We learn lessons in life from many things: our experiences, people we interact with, children, pets and more. We might as well learn from our plants while we are at it. Granted, we often control what happens to both our indoor and outdoor plants, but if we pause a minute to think about it, they have a lot they can teach us.
• Use a support system. Soil most commonly supports plants, but sometimes they need a little extra help from stakes or trellises. Plants that have a tendency to stretch themselves a little too thin or climb too quickly are most in need of extra support.
• Get the right vitamins and nutrients. Ever noticed one of your plants looking a little yellow? Then you fertilize it and it perks right up. Plants whose basic nutritional requirements are met look and feel better.
• Being healthy makes it easier to fend off pests.

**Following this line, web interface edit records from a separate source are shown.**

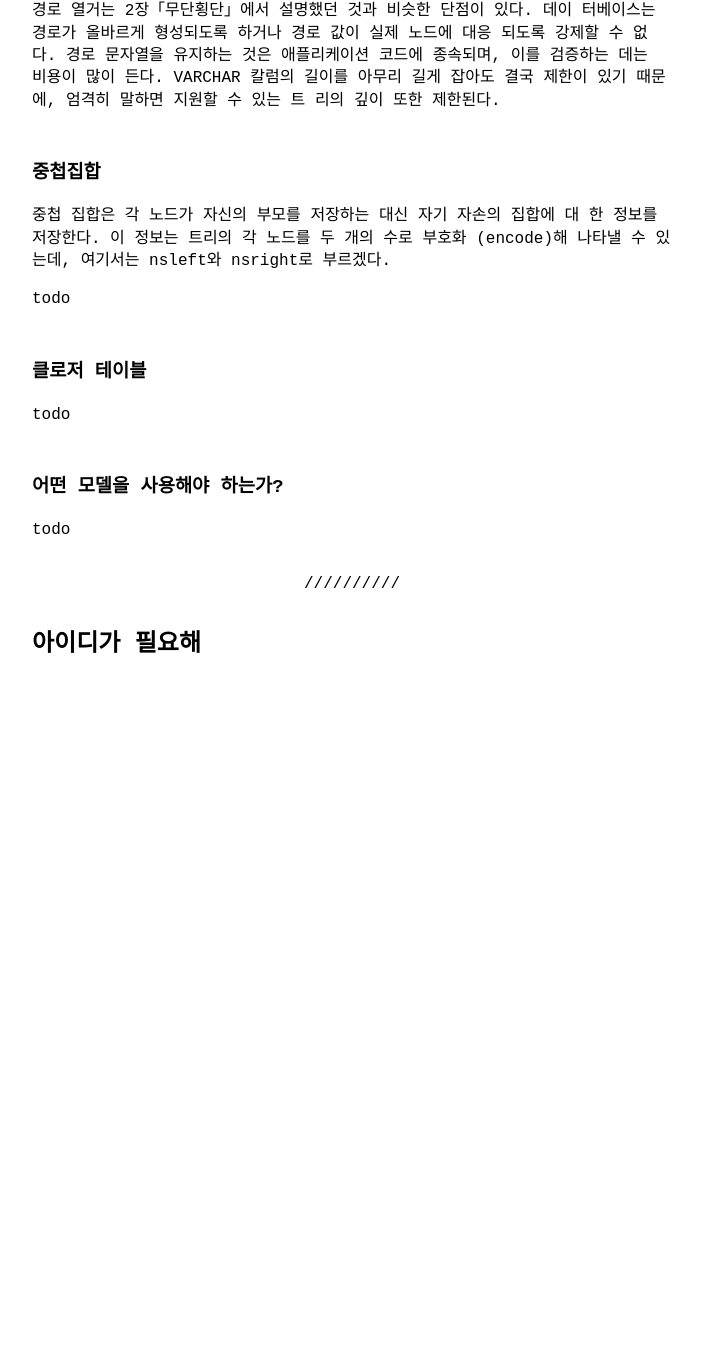
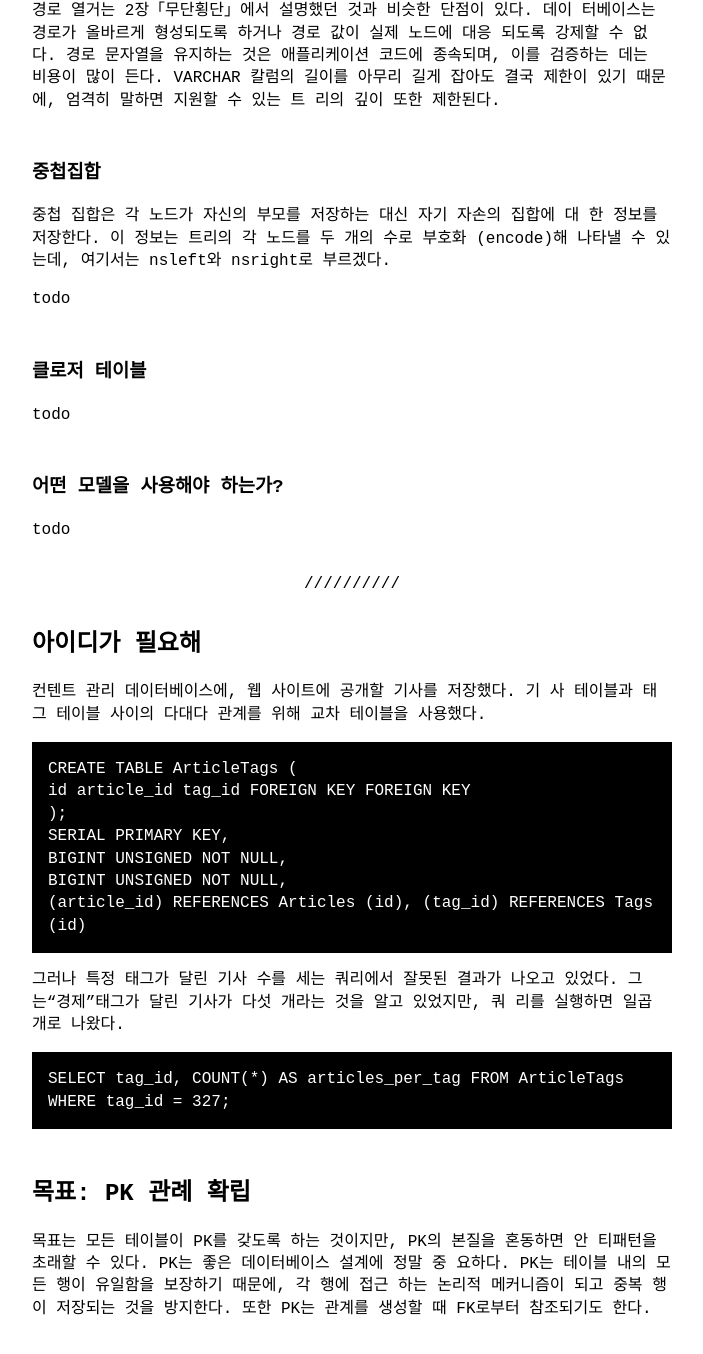
Before and after one commit to khjzzm/khjzzm.github.io, a Jekyll site: the page built from _posts/2023-07-31-SQL-AntiPatterns.md, in a window 1280 px wide and 1400 px high, scrolled down 11240 px. Shown: the top 1354 px of the window, without its empty margins (288-991 px from the left). Built offline with Jekyll 4.4.1, drawn with Linux system fonts in a browser that asks for light colours; before the commit the page ends 11985 px from its top, so only the background shows below that.

Commit message:
아이디가 필요해

```diff
--- a/_posts/2023-07-31-SQL-AntiPatterns.md
+++ b/_posts/2023-07-31-SQL-AntiPatterns.md
@@ -388,3 +388,24 @@ todo
 ---------
 
 # 아이디가 필요해
+컨텐트 관리 데이터베이스에, 웹 사이트에 공개할 기사를 저장했다. 기 사 테이블과 태그 테이블 사이의 다대다 관계를 위해 교차 테이블을 사용했다.
+~~~sql
+CREATE TABLE ArticleTags (
+id article_id tag_id FOREIGN KEY FOREIGN KEY
+);
+SERIAL PRIMARY KEY,
+BIGINT UNSIGNED NOT NULL,
+BIGINT UNSIGNED NOT NULL,
+(article_id) REFERENCES Articles (id), (tag_id) REFERENCES Tags (id)
+~~~
+그러나 특정 태그가 달린 기사 수를 세는 쿼리에서 잘못된 결과가 나오고 있었다. 그는“경제”태그가 달린 기사가 다섯 개라는 것을 알고 있었지만, 쿼 리를 실행하면 일곱 개로 나왔다.
+
+~~~sql
+SELECT tag_id, COUNT(*) AS articles_per_tag FROM ArticleTags
+WHERE tag_id = 327;
+~~~
+
+## 목표: PK 관례 확립
+목표는 모든 테이블이 PK를 갖도록 하는 것이지만, PK의 본질을 혼동하면 안 티패턴을 초래할 수 있다.
+PK는 좋은 데이터베이스 설계에 정말 중 요하다. PK는 테이블 내의 모든 행이 유일함을 보장하기 때문에, 각 행에 접근
+하는 논리적 메커니즘이 되고 중복 행이 저장되는 것을 방지한다. 또한 PK는 관계를 생성할 때 FK로부터 참조되기도 한다.
```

Even a spider mite magnet tomato plant withstands attacks better when the plant is healthiest. We all struggle when battling an improper diet, too much or too little water, inadequate lighting, weather extremes, etc.
• Remember to go out and shake the dust off once in a while. When dust gets thick enough on plants, they have trouble breathing. Some of the most interesting people I have met in my life will certainly never be dust collectors.
• Sometimes just sitting in the corner looking pretty is OK. This is a lesson I sometimes forget even though the peace lily in the corner is constantly reminding me. That plant has never put its foot in its mouth like I have.
• You can make more impact with others. Think about the sight of a single tree versus an entire forest, or a single rose compared to an entire rose garden. The strength and beauty of the whole is greater than that of the individual.
• Real is better than fake. I am referring to personalities here. Real live plants provide us with oxygen, filter pollutants from water and moderate the effects of temperature changes. Research has also shown that being in the presence of real plants help us relax and make us feel better while reducing pain and physical discomfort. People who are genuine may produce the same effect.
• Grow and bloom. Or more importantly, help someone else grow, and watch them bloom.
— Jennifer Smith is the Douglas County Extension Agent–Horticulture for K-State Research and Extension. She can be reached at 843-7058.